In the records below, work out how many lines hold the word "PetImages". Report the number alone.

Revision tracking records

----

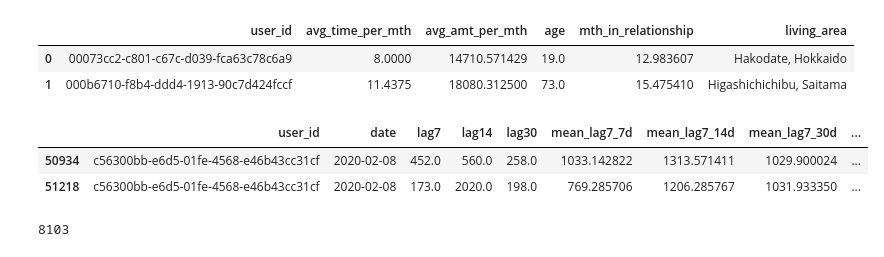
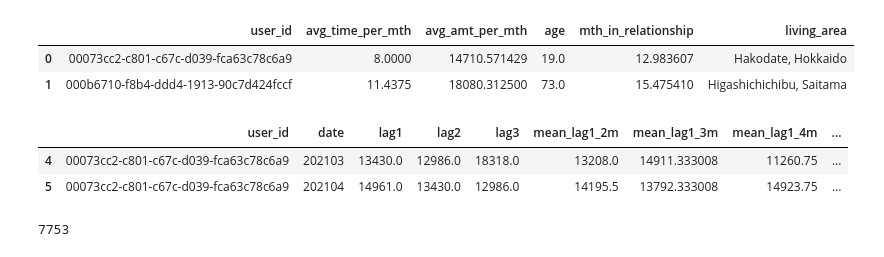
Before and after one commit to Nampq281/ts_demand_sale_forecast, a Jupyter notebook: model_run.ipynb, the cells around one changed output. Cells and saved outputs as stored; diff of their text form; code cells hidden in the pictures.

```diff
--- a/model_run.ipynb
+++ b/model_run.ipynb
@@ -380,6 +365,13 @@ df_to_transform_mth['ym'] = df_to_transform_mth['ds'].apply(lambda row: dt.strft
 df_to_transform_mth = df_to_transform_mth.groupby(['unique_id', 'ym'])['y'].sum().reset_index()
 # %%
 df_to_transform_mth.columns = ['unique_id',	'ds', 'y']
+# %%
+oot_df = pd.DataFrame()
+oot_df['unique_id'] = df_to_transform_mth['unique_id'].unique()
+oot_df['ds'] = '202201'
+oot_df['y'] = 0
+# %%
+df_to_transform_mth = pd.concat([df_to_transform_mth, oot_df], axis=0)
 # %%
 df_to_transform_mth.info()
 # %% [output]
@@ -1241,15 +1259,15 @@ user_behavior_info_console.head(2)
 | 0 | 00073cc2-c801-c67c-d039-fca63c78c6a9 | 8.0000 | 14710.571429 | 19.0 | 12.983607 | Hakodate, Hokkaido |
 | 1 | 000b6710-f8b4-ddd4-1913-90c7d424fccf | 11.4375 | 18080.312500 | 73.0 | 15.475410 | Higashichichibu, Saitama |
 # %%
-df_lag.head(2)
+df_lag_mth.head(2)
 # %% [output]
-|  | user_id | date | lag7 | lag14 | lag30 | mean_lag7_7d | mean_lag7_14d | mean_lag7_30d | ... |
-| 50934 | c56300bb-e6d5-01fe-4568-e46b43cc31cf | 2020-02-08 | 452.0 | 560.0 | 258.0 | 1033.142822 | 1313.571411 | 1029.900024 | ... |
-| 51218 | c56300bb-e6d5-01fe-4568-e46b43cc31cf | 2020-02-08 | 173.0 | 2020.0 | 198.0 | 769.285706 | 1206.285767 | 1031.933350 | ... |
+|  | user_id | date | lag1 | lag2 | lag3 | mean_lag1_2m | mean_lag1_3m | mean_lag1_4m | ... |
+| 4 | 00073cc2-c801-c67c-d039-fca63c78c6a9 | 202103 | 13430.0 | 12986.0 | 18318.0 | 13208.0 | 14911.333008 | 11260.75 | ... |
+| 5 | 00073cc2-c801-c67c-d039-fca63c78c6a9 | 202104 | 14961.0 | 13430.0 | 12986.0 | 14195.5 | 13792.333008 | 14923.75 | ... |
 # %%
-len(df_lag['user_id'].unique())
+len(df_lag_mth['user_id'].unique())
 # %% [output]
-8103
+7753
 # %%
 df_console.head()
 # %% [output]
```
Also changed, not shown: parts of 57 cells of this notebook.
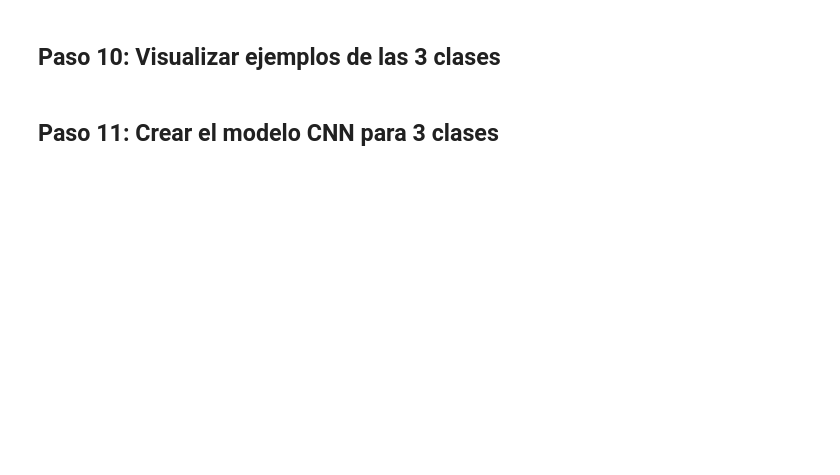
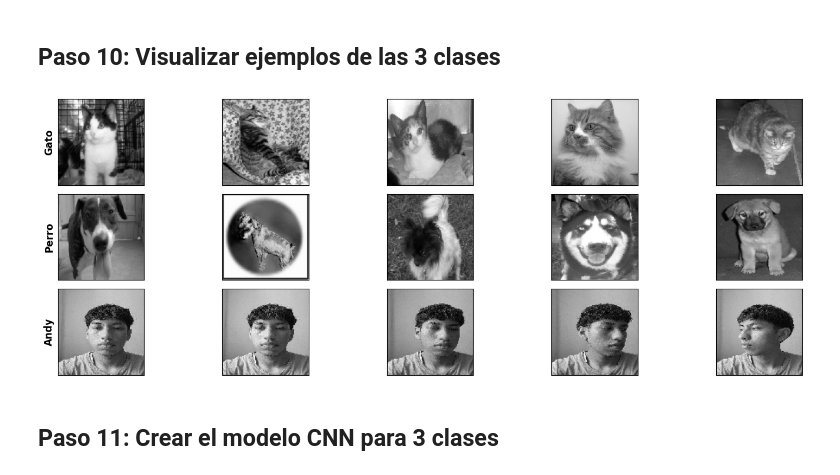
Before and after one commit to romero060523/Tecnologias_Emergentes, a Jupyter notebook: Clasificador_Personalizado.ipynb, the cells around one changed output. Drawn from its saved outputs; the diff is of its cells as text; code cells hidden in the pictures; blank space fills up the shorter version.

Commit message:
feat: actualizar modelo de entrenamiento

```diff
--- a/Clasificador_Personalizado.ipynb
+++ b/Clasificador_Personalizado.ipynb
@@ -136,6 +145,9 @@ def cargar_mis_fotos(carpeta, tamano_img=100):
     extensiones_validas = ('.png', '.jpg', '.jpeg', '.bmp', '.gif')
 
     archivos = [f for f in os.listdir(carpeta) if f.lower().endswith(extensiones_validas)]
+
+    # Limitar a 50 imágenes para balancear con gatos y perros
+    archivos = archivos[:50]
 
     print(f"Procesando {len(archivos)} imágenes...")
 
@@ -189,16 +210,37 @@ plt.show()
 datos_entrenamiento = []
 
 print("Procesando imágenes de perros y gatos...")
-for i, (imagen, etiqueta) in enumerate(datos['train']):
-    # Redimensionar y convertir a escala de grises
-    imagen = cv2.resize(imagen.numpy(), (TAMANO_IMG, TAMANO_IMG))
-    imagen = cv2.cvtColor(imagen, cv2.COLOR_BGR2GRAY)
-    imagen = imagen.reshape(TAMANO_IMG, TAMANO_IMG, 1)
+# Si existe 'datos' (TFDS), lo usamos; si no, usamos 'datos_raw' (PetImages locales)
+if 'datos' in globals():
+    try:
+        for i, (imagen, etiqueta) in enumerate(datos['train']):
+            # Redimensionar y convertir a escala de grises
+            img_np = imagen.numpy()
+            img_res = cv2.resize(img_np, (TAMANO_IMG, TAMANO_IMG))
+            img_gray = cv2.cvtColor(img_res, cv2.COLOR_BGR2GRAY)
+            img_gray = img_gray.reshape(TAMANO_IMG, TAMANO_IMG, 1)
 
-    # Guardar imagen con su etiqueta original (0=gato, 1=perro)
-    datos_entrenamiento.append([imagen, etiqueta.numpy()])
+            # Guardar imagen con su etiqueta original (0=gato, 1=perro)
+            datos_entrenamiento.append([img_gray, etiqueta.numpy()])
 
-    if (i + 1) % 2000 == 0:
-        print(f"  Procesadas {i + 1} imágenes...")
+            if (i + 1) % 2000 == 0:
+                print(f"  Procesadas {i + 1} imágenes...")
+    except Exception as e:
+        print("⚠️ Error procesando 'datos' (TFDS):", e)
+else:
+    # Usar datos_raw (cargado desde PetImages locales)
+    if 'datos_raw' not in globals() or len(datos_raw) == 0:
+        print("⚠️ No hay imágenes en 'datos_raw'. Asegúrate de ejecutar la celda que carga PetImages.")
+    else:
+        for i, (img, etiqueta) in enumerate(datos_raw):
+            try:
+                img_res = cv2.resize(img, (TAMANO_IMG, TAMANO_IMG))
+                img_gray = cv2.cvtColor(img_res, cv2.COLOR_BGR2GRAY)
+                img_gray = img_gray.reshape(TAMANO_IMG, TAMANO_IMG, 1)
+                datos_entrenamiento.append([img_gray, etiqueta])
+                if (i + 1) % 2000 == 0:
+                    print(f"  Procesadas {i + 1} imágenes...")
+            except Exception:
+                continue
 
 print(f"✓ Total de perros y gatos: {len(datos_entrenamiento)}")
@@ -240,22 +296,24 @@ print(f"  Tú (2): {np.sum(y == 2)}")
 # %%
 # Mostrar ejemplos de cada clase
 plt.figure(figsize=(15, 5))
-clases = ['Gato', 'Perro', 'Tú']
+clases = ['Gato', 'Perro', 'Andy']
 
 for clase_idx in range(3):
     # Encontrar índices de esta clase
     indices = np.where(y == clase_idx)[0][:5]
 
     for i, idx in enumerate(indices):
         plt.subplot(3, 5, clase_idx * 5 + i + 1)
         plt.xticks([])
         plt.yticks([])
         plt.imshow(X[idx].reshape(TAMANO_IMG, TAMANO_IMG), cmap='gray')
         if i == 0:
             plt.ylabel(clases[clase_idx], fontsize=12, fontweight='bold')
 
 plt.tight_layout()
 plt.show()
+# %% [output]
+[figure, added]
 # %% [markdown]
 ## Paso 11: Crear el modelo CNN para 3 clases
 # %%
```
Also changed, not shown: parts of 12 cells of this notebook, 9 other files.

----

Answer section:
3